Well, some time ago this was not completely true: at the beginning of our work on the new harmonized standard EN 13445, there was an agreement between CEN and the European Commission: on the basis of this agreement the experts working for the harmonized standards of the Pressure Equipment Directive did receive money for their services. But after about 10 years, for reasons that it would be very long to explain, this financial support (although in theory it could still be required today by the CEN members) was terminated in the worst possible way, that is withdrawing the payment of the experts for the work they had already done, and asking back the money which was already given to them (I have already told this very sad story in another newsletter, so I will not repeat it now).

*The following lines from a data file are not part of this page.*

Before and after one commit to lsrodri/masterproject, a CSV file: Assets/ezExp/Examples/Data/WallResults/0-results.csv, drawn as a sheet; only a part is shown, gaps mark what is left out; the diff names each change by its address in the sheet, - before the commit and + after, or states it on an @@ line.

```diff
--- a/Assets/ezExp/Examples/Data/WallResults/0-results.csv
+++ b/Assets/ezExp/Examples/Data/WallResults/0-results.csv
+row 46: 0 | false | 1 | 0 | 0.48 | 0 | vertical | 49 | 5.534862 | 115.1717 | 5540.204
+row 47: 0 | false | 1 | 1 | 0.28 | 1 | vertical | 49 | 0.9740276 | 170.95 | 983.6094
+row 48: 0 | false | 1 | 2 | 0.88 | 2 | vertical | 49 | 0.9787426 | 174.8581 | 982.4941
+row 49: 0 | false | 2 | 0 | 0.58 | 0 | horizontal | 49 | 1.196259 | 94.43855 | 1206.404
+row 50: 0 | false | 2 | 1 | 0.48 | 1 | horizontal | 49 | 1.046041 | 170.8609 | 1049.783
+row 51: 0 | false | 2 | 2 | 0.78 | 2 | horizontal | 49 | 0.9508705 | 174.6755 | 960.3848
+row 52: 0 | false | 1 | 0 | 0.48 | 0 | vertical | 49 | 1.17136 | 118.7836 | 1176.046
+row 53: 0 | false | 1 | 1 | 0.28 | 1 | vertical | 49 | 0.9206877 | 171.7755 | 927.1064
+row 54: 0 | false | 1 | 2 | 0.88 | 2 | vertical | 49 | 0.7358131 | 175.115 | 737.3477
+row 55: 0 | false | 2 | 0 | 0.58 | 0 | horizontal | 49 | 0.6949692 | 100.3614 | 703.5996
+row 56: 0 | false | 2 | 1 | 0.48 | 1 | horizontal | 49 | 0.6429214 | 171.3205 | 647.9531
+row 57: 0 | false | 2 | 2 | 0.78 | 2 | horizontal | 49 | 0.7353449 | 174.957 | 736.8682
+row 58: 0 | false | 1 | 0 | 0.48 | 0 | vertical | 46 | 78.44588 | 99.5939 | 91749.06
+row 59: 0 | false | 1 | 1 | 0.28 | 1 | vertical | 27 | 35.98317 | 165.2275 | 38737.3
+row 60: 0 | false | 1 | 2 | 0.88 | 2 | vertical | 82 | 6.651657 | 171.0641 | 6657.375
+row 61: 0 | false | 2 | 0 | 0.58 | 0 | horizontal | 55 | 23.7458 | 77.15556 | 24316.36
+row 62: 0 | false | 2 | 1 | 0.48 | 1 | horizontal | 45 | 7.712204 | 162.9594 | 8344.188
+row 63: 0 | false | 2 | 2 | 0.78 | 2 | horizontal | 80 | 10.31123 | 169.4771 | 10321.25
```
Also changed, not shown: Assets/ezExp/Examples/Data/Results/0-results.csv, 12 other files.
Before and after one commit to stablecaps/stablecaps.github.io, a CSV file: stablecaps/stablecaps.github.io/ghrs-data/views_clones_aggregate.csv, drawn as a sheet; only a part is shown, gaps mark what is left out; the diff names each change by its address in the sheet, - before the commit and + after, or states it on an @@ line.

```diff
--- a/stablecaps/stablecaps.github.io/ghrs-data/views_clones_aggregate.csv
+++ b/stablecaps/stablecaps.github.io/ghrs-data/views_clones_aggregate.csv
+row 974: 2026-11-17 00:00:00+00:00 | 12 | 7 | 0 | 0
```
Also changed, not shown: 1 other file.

Well, this is not exactly the way of making standards used elsewhere in the world. This summer I was in Paris for the Pressure Vessel and Piping conference organized by ASME, the American Society of Mechanical Engineers. At the end of the Conference, after the Official Conference Lunch, there was a distribution of prizes and honors to the people working in the ASME Committees for the development of the ASME standards. The experts who worked many years for such Committees received a medal, a certification, and a check (500$, 1000$ or even more, depending on the years they had spent in such committees). But the nicest thing was not the money (in any case not enough to be considered as a payment for their services): it was being called on stage to receive an award from the President, while all present applauded. And it was really a pleasure to see all these people coming back to their tables with a big smile depicted on their faces, and with a feeling that there was somebody in the world who could appreciate their work: maybe a usual feeling among actors, singers, doctors, saints, poets and painters, certainly not among the experts of Pressure Equipment standards. By the way, I do not know how many experts of CEN have ever received at least a letter from the CEN management saying “Thank you good man, so go ahead”. Well, although I am not in the CEN management, this is exactly the message that I would like to send to all the friends of my WG. I know that it is neither a medal, nor a certification, and certainly it is not a check, but it is probably the maximum reward that they will receive from CEN for the work they are doing.
Dr. Fernando Lidonnici
Convenor of WG53/CEN TC54